Zainab Salbi, Founder and CEO of Women for Women International, a woman who spends much of her time in disaster and warzones, spoke about the need to make policies that are tailored to the unique culture in which they will be implemented. In Iraq, where Salbi grew up and where Women for Women has crews on the ground, the US altered the system by which food rations were distributed. Before the US-led invasion, rations were distributed through stores, but under US policy, Iraqis must now go to the mosque to collect food. This has made access to food more difficult for women, who were civilians in the store, but second-class citizens in the mosque. “A mosque is not church,” Salbi said: what works in the US does not necessarily work abroad.
Another place where our policy is not performing as it should is Haiti, said Nancy Dorsinville, Senior Policy Advisor at the Office of the UN Special Envoy to Haiti, who spoke alongside Salbi. Since January 12th, when an earthquake reduced most of the already impoverished capital Port au Prince to rubble, US aid and aid workers have flooded Haiti, but have done little to curb the rampant violence against women, Dorsinville said. Sexual assault and rape have become widespread since January, she reported, and adolescent girls are particularly at risk. The practice of distributing food rations to men has led to a rise in transactional sex so noticeable that Dorsinville predicted a baby boom in September, nine months after the quake. Despite efforts to put more women aid workers on the ground, most aid workers are men, and Haitian women feel uncomfortable reporting sexual assaults and rapes to them. And even when they do, there is no system for documenting the crimes. In short, despite the sums of American money pouring into Haiti, systemic and structural violence against women continues, with no end in sight.

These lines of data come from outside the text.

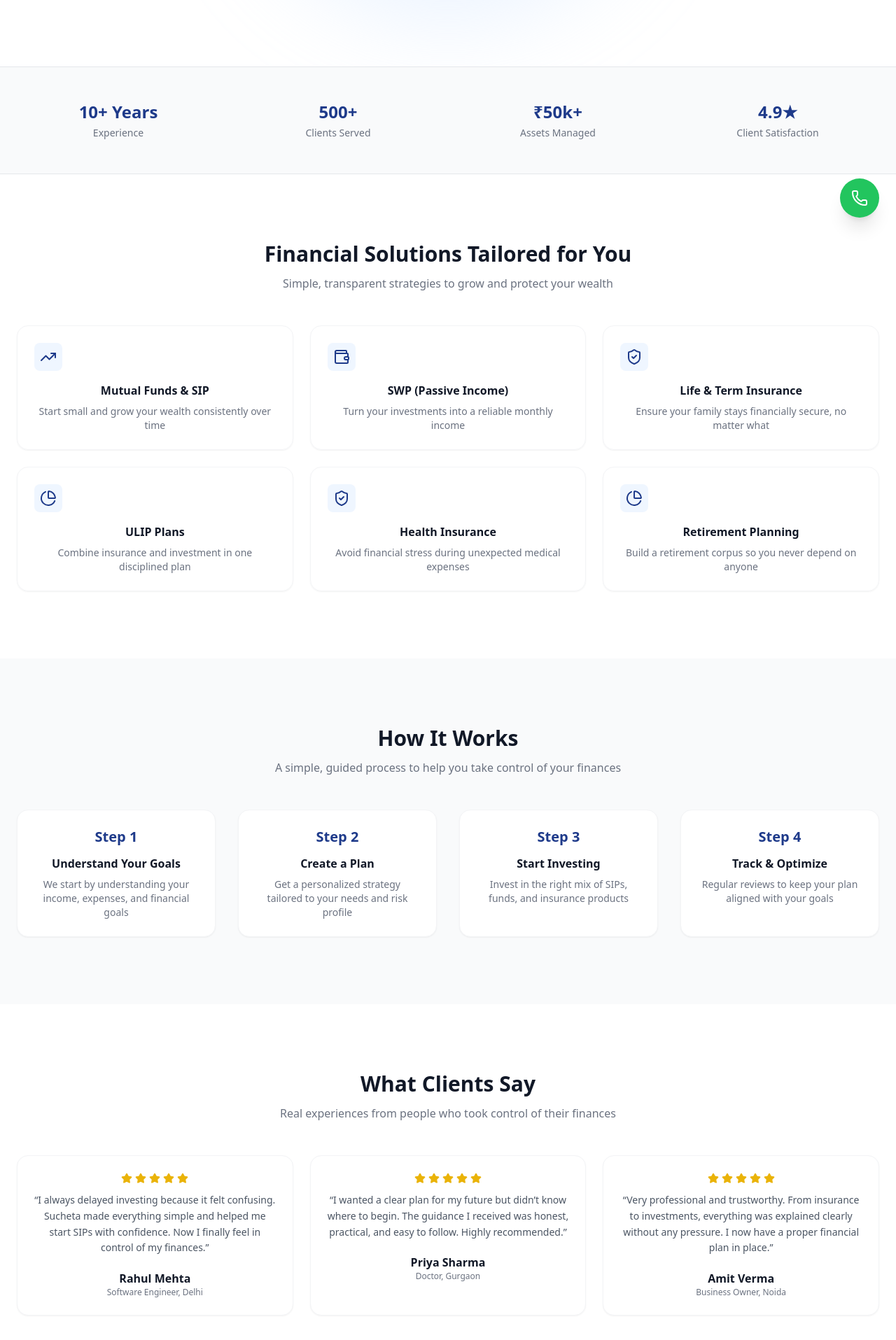
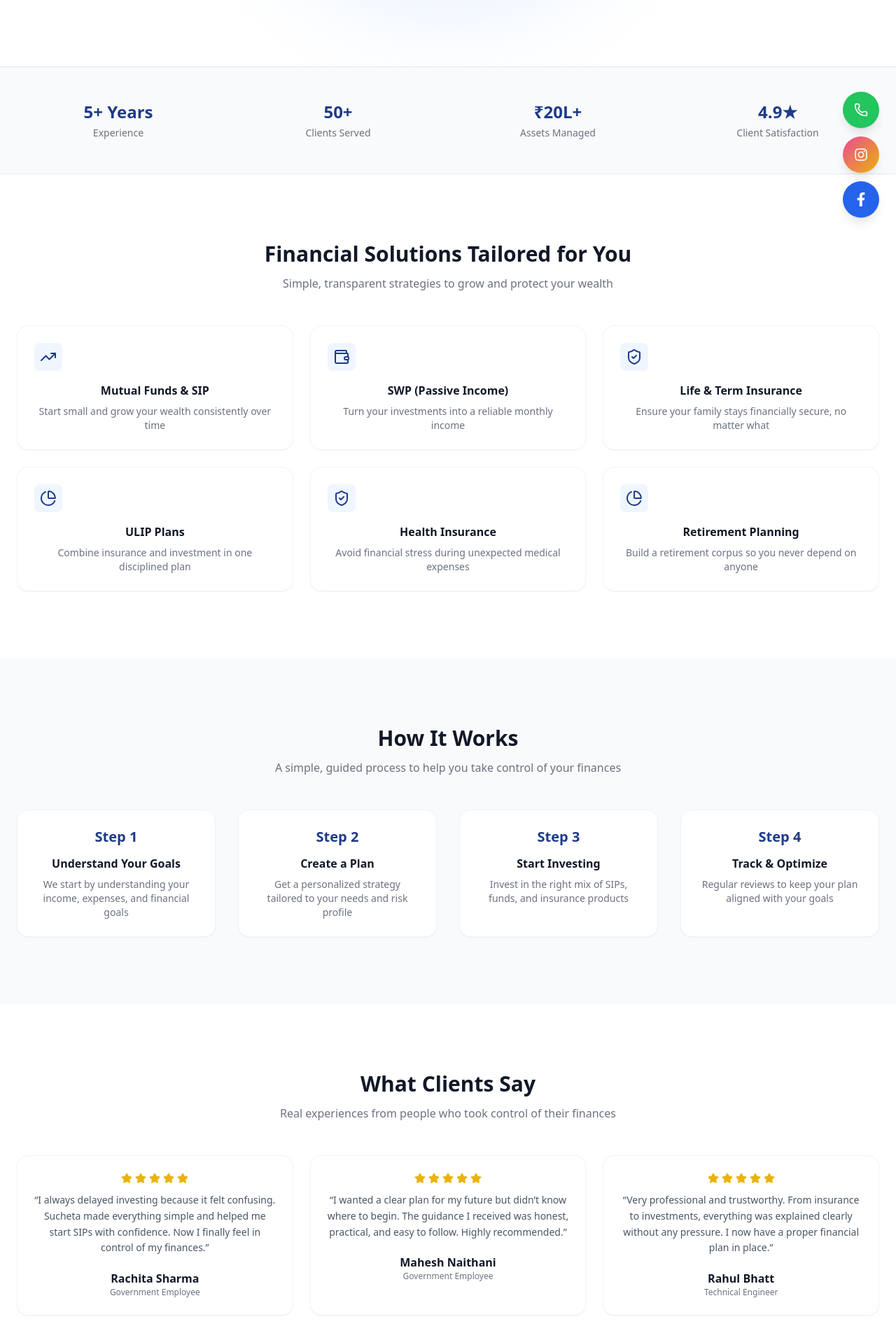
Before and after one commit to Priyanshu271104/test, a React (Vite) app: page / in a window 1280 px wide. Shown: the part 465-2380 px from the top of the page at 70% size. Built offline with nearby package versions, Linux system fonts and the light colour scheme.

Commit message:
final website

```diff
--- a/package.json
+++ b/package.json
@@ -13,7 +13,8 @@
     "framer-motion": "^12.38.0",
     "lucide-react": "^1.8.0",
     "react": "^19.2.5",
-    "react-dom": "^19.2.5"
+    "react-dom": "^19.2.5",
+    "react-icons": "^5.6.0"
   },
   "devDependencies": {
     "@eslint/js": "^9.39.4",
--- a/src/App.jsx
+++ b/src/App.jsx
@@ -1,7 +1,7 @@
 /* eslint-disable no-unused-vars */
 import React, { useState } from "react";
 import { motion } from "framer-motion";
-
+import { FaInstagram, FaFacebookF } from "react-icons/fa";
 import {
   ShieldCheck,
   TrendingUp,
@@ -24,6 +24,7 @@ const stagger = {
   },
 };
 
+
 export default function App() {
   return (
     <div className="font-sans text-gray-900 bg-white">
@@ -35,7 +36,7 @@ export default function App() {
       <Testimonials />
       <LeadForm />
       <Footer />
-      <WhatsAppButton />
+      <FloatingSocials />
     </div>
   );
 }
@@ -102,7 +103,7 @@ const Hero = () => (
       </motion.h1>
       {/* TRUST LINE (cleaner, less repetitive) */}
       <motion.p variants={fadeUp} className="mt-4 text-sm text-gray-500">
-        Trusted by 500+ clients • 10+ years experience
+        Trusted by 50+ clients • 5+ years experience
       </motion.p>
       <motion.p
         variants={fadeUp}
@@ -146,15 +147,15 @@ const TrustStrip = () => (
   <div className="py-12 border-y border-gray-200 bg-gray-50">
     <div className="max-w-7xl mx-auto px-6 grid grid-cols-2 md:grid-cols-4 gap-6 text-center">
       <div>
-        <p className="text-2xl font-bold text-blue-900">10+ Years</p>
+        <p className="text-2xl font-bold text-blue-900">5+ Years</p>
         <p className="text-sm text-gray-500 mt-1">Experience</p>
       </div>
       <div>
-        <p className="text-2xl font-bold text-blue-900">500+</p>
+        <p className="text-2xl font-bold text-blue-900">50+</p>
         <p className="text-sm text-gray-500 mt-1">Clients Served</p>
       </div>
       <div>
-        <p className="text-2xl font-bold text-blue-900">₹50k+</p>
+        <p className="text-2xl font-bold text-blue-900">₹20L+</p>
         <p className="text-sm text-gray-500 mt-1">Assets Managed</p>
       </div>
       <div>
@@ -242,18 +243,18 @@ const HowItWorks = () => (
 );
 const testimonials = [
   {
-    name: "Rahul Mehta",
-    role: "Software Engineer, Delhi",
+    name: "Rachita Sharma",
+    role: "Government Employee",
     text: "I always delayed investing because it felt confusing. Sucheta made everything simple and helped me start SIPs with confidence. Now I finally feel in control of my finances.",
   },
   {
-    name: "Priya Sharma",
-    role: "Doctor, Gurgaon",
+    name: "Mahesh Naithani",
+    role: "Government Employee",
     text: "I wanted a clear plan for my future but didn’t know where to begin. The guidance I received was honest, practical, and easy to follow. Highly recommended.",
   },
   {
-    name: "Amit Verma",
-    role: "Business Owner, Noida",
+    name: "Rahul Bhatt",
+    role: "Technical Engineer",
     text: "Very professional and trustworthy. From insurance to investments, everything was explained clearly without any pressure. I now have a proper financial plan in place.",
   },
 ];
@@ -288,7 +289,6 @@ const Testimonials = () => (
     </div>
   </div>
 );
-
 const LeadForm = () => {
   const [form, setForm] = useState({
     name: "",
@@ -301,7 +301,9 @@ const LeadForm = () => {
     setForm({ ...form, [e.target.name]: e.target.value });
   };
 
-  const handleSubmit = () => {
+  const handleSubmit = (e) => {
+    e.preventDefault(); // 🔥 important
+
     const { name, phone, email, service } = form;
 
     if (!name || !phone) {
@@ -318,12 +320,9 @@ Service: ${service}
 
 Sent from Website`;
 
-    const whatsappUrl = `https://wa.me/917703809497?text=${encodeURIComponent(
-      message,
-    )}`;
+    const whatsappUrl = `https://wa.me/917703809497?text=${encodeURIComponent(message)}`;
 
     window.open(whatsappUrl, "_blank");
-    alert("Redirecting you to WhatsApp...");
 
     setForm({
       name: "",
@@ -336,7 +335,10 @@ Sent from Website`;
   return (
     <div id="lead-form" className="py-24 bg-gray-50">
       <div className="max-w-xl mx-auto px-6">
-        <div className="p-8 bg-white rounded-2xl shadow-lg border border-gray-100">
+        <form
+          onSubmit={handleSubmit} // ✅ use form submit
+          className="p-8 bg-white rounded-2xl shadow-lg border border-gray-100"
+        >
           <h2 className="text-2xl font-bold text-center">
             Get Your Free Financial Plan
           </h2>
@@ -385,30 +387,51 @@ Sent from Website`;
             </select>
 
             <button
-              onClick={handleSubmit}
+              type="submit" // ✅ important
               className="bg-blue-900 text-white py-3 rounded-xl hover:scale-105 transition font-medium"
             >
               Get My Free Plan
             </button>
-
-            <p className="text-xs text-gray-500 text-center">
-              Limited free consultations available this week
-            </p>
           </div>
-        </div>
+        </form>
       </div>
     </div>
   );
 };
-const WhatsAppButton = () => (
+const FloatingSocials = () => (
+  <div className="fixed bottom-6 right-6 flex flex-col gap-3 z-50">
+
+    {/* WhatsApp */}
     <a
       href="https://wa.me/917703809497?text=Hi%20Sucheta,%20I%20want%20a%20financial%20plan"
       target="_blank"
       rel="noopener noreferrer"
-    className="fixed bottom-6 right-6 bg-green-500 text-white p-4 rounded-full shadow-xl hover:scale-110 transition-all duration-300"
+      className="bg-green-500 text-white p-4 rounded-full shadow-lg hover:scale-110 transition"
     >
-    <Phone />
+      <Phone size={20} />
     </a>
+
+    {/* Instagram */}
+    <a
+      href="https://www.instagram.com/suchijoshi86/"
+      target="_blank"
+      rel="noopener noreferrer"
+      className="bg-gradient-to-br from-pink-500 to-yellow-500 text-white p-4 rounded-full shadow-lg hover:scale-110 transition"
+    >
+      <FaInstagram size={20} />
+    </a>
+
+    {/* Facebook */}
+    <a
+      href="https://www.facebook.com/sucheta.joshi.14"
+      target="_blank"
+      rel="noopener noreferrer"
+      className="bg-blue-600 text-white p-4 rounded-full shadow-lg hover:scale-110 transition"
+    >
+      <FaFacebookF size={20} />
+    </a>
+
+  </div>
 );
 
 const Footer = () => (
```
Also changed, not shown: 1 other file (tests, documents, lock files or other folders). Lines whose indentation alone changed are shown as unchanged.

Finally, Joanne Sandler, Deputy Executive Director at UNIFEM, observed that simply sending aid workers and peacekeepers to violent areas around the world is not enough: we have to train those peacekeepers to identify and prevent violence against women and girls. When asked why there weren’t protecting women from sexual violence, Sandler said, peacekeepers responded, “because we weren’t ordered to do it.” In order to ensure women’s safety in warzones and disaster zones, the protection of women against rape and sexual violence must be added to the mandate of peacekeepers. Though cracking down on violence against women will require a change in attitude and vigilance on the ground, the effort must start at the top: peacekeepers won’t protect women from sexual violence unless they are “ordered to do it” by their superiors.
Violence against women is holding us all back: when women suffer, the world suffers. For too long, we have talked about the importance of preventing violence against women and girls, while taking very little action, or the wrong action, to change the situation. As Zainab Salbi said, “we have learned to talk the talk.” Now, it is time to walk the walk, to implement policies that include the voices of the women they will impact, and that are tailored to the unique needs of the places where they’ll be implemented.
If we ever want to end violence against women, we need to ensure that women’s perspectives are heard and their needs met. Women need to be at the planning table, and they need to be on the ground. In this, the US must lead partly by example. Salbi pointed to the irony of the United States encouraging those nations where we send aid to include more women: “When we send teams that are 50% women,” she said, “then we can preach gender equality.” There is work to be done, at home, and abroad, to end the horrific violence being perpetrated against women and girls all over the world every day. The time has come to act. Salbi concluded her comments by saying, “I don’t want to spend another twenty years of my life talking the talk.” Well, neither do I.
*Chloe Angyal is a writer and blogger from Sydney, Australia. She writes about gender issues at Feministing.com, and her work has been published in the Guardian UK and the Christian Science Monitor. She lives in New York City.